Output every entry below word for word, without its pictures.

Difference listings

■ ■ ■ ■ ■

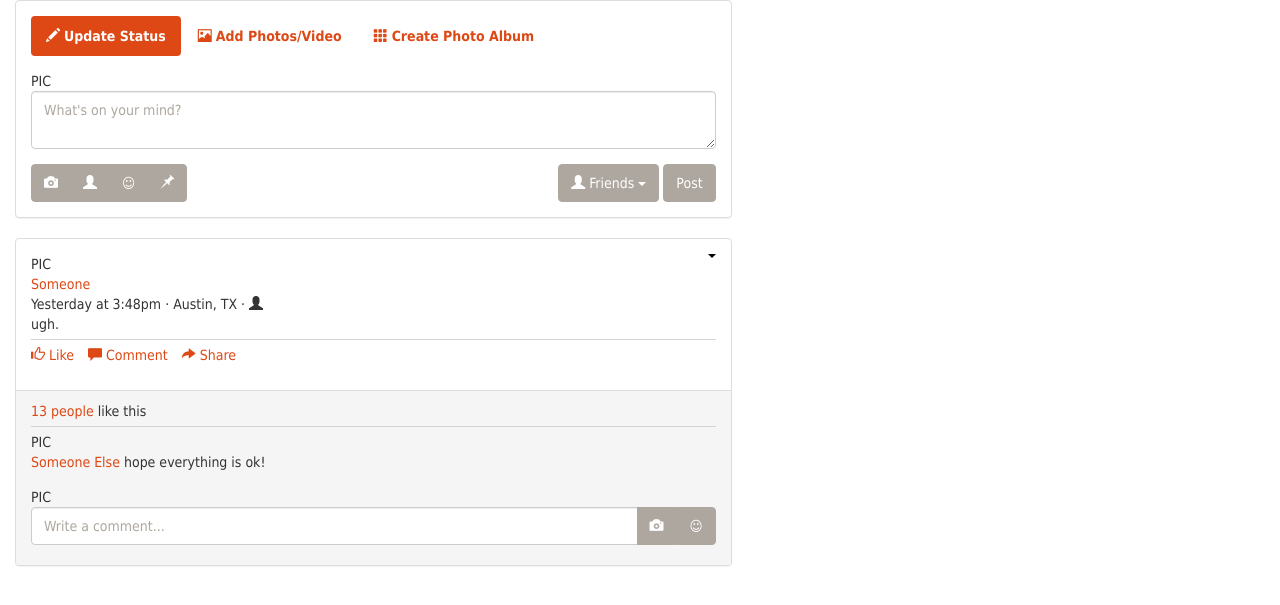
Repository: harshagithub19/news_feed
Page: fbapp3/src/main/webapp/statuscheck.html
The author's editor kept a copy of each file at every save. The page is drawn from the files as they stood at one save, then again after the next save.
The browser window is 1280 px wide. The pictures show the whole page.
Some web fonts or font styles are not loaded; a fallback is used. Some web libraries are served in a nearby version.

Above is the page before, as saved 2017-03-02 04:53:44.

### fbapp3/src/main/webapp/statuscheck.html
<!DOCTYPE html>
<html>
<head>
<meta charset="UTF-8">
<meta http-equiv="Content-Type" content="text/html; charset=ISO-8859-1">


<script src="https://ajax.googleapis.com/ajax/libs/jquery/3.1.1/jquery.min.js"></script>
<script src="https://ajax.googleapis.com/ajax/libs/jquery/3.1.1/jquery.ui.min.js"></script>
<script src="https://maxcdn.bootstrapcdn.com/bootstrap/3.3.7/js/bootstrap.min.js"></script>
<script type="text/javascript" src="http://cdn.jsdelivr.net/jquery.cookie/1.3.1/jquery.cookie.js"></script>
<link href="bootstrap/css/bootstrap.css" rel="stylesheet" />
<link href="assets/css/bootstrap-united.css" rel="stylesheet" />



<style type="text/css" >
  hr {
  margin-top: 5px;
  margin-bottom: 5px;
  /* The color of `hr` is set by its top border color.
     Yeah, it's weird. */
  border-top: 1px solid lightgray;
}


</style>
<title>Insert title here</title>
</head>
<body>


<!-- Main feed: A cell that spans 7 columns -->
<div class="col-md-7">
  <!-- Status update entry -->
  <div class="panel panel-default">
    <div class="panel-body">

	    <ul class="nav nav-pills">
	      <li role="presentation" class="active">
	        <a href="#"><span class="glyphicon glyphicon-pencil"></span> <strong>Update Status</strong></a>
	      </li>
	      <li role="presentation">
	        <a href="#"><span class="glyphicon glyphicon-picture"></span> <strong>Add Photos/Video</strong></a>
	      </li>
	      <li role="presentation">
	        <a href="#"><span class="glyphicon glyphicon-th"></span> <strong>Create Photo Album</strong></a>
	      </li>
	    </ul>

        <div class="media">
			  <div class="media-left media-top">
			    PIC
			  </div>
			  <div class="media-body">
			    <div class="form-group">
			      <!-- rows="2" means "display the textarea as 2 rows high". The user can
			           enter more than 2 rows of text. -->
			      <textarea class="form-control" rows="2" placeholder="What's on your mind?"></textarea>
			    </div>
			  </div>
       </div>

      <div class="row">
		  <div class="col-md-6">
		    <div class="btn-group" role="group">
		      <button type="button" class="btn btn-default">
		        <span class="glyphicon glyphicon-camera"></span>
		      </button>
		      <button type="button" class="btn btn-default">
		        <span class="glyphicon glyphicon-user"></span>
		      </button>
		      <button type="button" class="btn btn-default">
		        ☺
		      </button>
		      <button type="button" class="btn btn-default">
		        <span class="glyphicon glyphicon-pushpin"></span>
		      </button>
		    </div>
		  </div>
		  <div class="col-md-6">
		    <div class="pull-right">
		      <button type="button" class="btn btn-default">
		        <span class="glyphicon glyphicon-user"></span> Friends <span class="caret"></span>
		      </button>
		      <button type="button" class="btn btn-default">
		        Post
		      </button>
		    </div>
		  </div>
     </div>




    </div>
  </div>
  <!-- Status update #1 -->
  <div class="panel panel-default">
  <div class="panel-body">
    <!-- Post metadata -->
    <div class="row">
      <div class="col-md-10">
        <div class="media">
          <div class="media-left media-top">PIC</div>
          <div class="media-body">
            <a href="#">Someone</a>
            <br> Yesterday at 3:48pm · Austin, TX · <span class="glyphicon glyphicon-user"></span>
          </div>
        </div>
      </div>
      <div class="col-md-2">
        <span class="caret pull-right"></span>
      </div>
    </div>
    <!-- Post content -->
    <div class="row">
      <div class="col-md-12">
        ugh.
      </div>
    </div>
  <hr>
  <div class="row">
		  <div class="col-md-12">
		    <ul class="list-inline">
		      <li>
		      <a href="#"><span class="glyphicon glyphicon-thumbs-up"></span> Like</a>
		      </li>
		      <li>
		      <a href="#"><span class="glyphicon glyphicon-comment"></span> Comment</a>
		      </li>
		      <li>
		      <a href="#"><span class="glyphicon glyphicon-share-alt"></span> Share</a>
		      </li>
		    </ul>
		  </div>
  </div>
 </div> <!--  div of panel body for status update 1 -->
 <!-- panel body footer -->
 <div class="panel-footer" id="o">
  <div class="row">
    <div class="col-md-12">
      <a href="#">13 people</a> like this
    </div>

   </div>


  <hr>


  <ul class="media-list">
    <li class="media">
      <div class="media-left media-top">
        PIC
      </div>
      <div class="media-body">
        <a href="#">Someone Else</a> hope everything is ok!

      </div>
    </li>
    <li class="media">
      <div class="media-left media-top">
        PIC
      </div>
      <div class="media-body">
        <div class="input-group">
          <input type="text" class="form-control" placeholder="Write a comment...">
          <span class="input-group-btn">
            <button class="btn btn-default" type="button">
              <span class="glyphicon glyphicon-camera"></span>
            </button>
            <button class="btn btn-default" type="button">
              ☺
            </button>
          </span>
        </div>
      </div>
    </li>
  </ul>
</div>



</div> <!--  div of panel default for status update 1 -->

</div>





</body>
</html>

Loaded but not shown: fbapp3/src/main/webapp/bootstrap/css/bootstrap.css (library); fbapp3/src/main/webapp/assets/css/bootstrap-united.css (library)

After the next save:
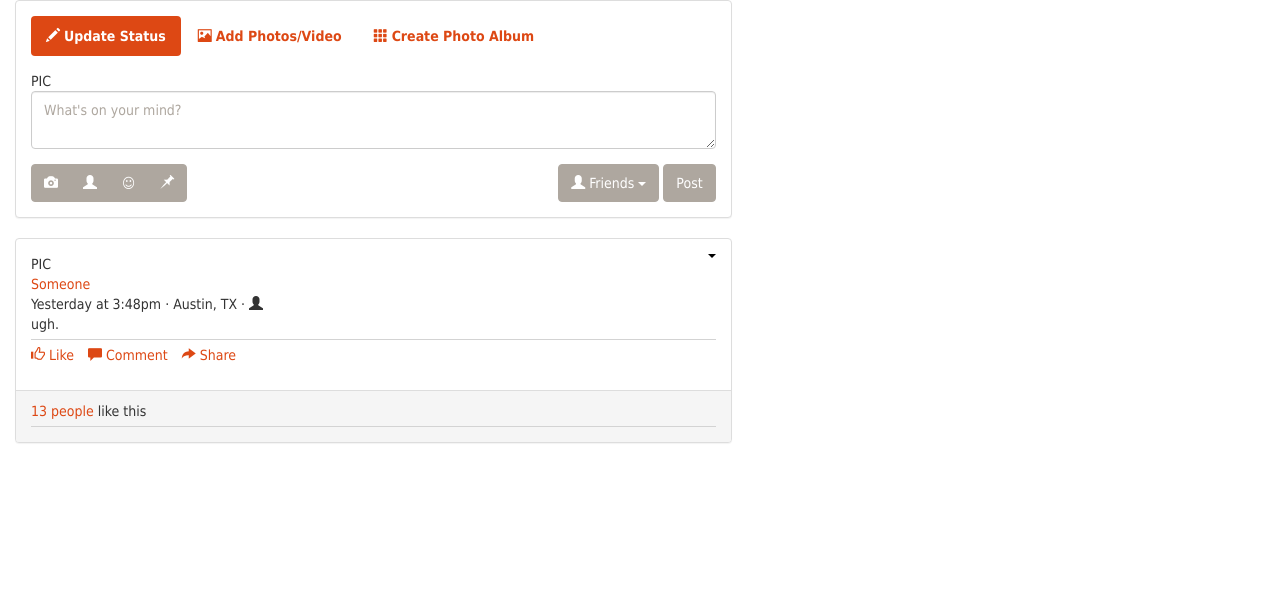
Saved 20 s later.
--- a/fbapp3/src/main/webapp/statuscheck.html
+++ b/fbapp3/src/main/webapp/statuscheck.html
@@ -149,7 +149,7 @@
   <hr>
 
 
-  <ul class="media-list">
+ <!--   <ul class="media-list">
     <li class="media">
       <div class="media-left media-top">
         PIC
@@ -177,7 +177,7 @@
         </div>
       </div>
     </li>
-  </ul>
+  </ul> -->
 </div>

■ ■ ■ ■ ■

*Response below:*
Repository: harshagithub19/news_feed
Page: fbapp3/src/main/webapp/statuscheck.html
The author's editor kept a copy of each file at every save. The page is drawn from the files as they stood at one save, then again after the next save.
The browser window is 1280 px wide. The pictures show the whole page.
Some web fonts or font styles are not loaded; a fallback is used. Some web libraries are served in a nearby version.

Above is the page before, as saved 2017-03-02 04:53:44.

### fbapp3/src/main/webapp/statuscheck.html
<!DOCTYPE html>
<html>
<head>
<meta charset="UTF-8">
<meta http-equiv="Content-Type" content="text/html; charset=ISO-8859-1">


<script src="https://ajax.googleapis.com/ajax/libs/jquery/3.1.1/jquery.min.js"></script>
<script src="https://ajax.googleapis.com/ajax/libs/jquery/3.1.1/jquery.ui.min.js"></script>
<script src="https://maxcdn.bootstrapcdn.com/bootstrap/3.3.7/js/bootstrap.min.js"></script>
<script type="text/javascript" src="http://cdn.jsdelivr.net/jquery.cookie/1.3.1/jquery.cookie.js"></script>
<link href="bootstrap/css/bootstrap.css" rel="stylesheet" />
<link href="assets/css/bootstrap-united.css" rel="stylesheet" />



<style type="text/css" >
  hr {
  margin-top: 5px;
  margin-bottom: 5px;
  /* The color of `hr` is set by its top border color.
     Yeah, it's weird. */
  border-top: 1px solid lightgray;
}


</style>
<title>Insert title here</title>
</head>
<body>


<!-- Main feed: A cell that spans 7 columns -->
<div class="col-md-7">
  <!-- Status update entry -->
  <div class="panel panel-default">
    <div class="panel-body">

	    <ul class="nav nav-pills">
	      <li role="presentation" class="active">
	        <a href="#"><span class="glyphicon glyphicon-pencil"></span> <strong>Update Status</strong></a>
	      </li>
	      <li role="presentation">
	        <a href="#"><span class="glyphicon glyphicon-picture"></span> <strong>Add Photos/Video</strong></a>
	      </li>
	      <li role="presentation">
	        <a href="#"><span class="glyphicon glyphicon-th"></span> <strong>Create Photo Album</strong></a>
	      </li>
	    </ul>

        <div class="media">
			  <div class="media-left media-top">
			    PIC
			  </div>
			  <div class="media-body">
			    <div class="form-group">
			      <!-- rows="2" means "display the textarea as 2 rows high". The user can
			           enter more than 2 rows of text. -->
			      <textarea class="form-control" rows="2" placeholder="What's on your mind?"></textarea>
			    </div>
			  </div>
       </div>

      <div class="row">
		  <div class="col-md-6">
		    <div class="btn-group" role="group">
		      <button type="button" class="btn btn-default">
		        <span class="glyphicon glyphicon-camera"></span>
		      </button>
		      <button type="button" class="btn btn-default">
		        <span class="glyphicon glyphicon-user"></span>
		      </button>
		      <button type="button" class="btn btn-default">
		        ☺
		      </button>
		      <button type="button" class="btn btn-default">
		        <span class="glyphicon glyphicon-pushpin"></span>
		      </button>
		    </div>
		  </div>
		  <div class="col-md-6">
		    <div class="pull-right">
		      <button type="button" class="btn btn-default">
		        <span class="glyphicon glyphicon-user"></span> Friends <span class="caret"></span>
		      </button>
		      <button type="button" class="btn btn-default">
		        Post
		      </button>
		    </div>
		  </div>
     </div>




    </div>
  </div>
  <!-- Status update #1 -->
  <div class="panel panel-default">
  <div class="panel-body">
    <!-- Post metadata -->
    <div class="row">
      <div class="col-md-10">
        <div class="media">
          <div class="media-left media-top">PIC</div>
          <div class="media-body">
            <a href="#">Someone</a>
            <br> Yesterday at 3:48pm · Austin, TX · <span class="glyphicon glyphicon-user"></span>
          </div>
        </div>
      </div>
      <div class="col-md-2">
        <span class="caret pull-right"></span>
      </div>
    </div>
    <!-- Post content -->
    <div class="row">
      <div class="col-md-12">
        ugh.
      </div>
    </div>
  <hr>
  <div class="row">
		  <div class="col-md-12">
		    <ul class="list-inline">
		      <li>
		      <a href="#"><span class="glyphicon glyphicon-thumbs-up"></span> Like</a>
		      </li>
		      <li>
		      <a href="#"><span class="glyphicon glyphicon-comment"></span> Comment</a>
		      </li>
		      <li>
		      <a href="#"><span class="glyphicon glyphicon-share-alt"></span> Share</a>
		      </li>
		    </ul>
		  </div>
  </div>
 </div> <!--  div of panel body for status update 1 -->
 <!-- panel body footer -->
 <div class="panel-footer" id="o">
  <div class="row">
    <div class="col-md-12">
      <a href="#">13 people</a> like this
    </div>

   </div>


  <hr>


  <ul class="media-list">
    <li class="media">
      <div class="media-left media-top">
        PIC
      </div>
      <div class="media-body">
        <a href="#">Someone Else</a> hope everything is ok!

      </div>
    </li>
    <li class="media">
      <div class="media-left media-top">
        PIC
      </div>
      <div class="media-body">
        <div class="input-group">
          <input type="text" class="form-control" placeholder="Write a comment...">
          <span class="input-group-btn">
            <button class="btn btn-default" type="button">
              <span class="glyphicon glyphicon-camera"></span>
            </button>
            <button class="btn btn-default" type="button">
              ☺
            </button>
          </span>
        </div>
      </div>
    </li>
  </ul>
</div>



</div> <!--  div of panel default for status update 1 -->

</div>





</body>
</html>

Loaded but not shown: fbapp3/src/main/webapp/bootstrap/css/bootstrap.css (library); fbapp3/src/main/webapp/assets/css/bootstrap-united.css (library)

After the next save:
Saved 20 s later.
--- a/fbapp3/src/main/webapp/statuscheck.html
+++ b/fbapp3/src/main/webapp/statuscheck.html
@@ -149,7 +149,7 @@
   <hr>
 
 
-  <ul class="media-list">
+ <!--   <ul class="media-list">
     <li class="media">
       <div class="media-left media-top">
         PIC
@@ -177,7 +177,7 @@
         </div>
       </div>
     </li>
-  </ul>
+  </ul> -->
 </div>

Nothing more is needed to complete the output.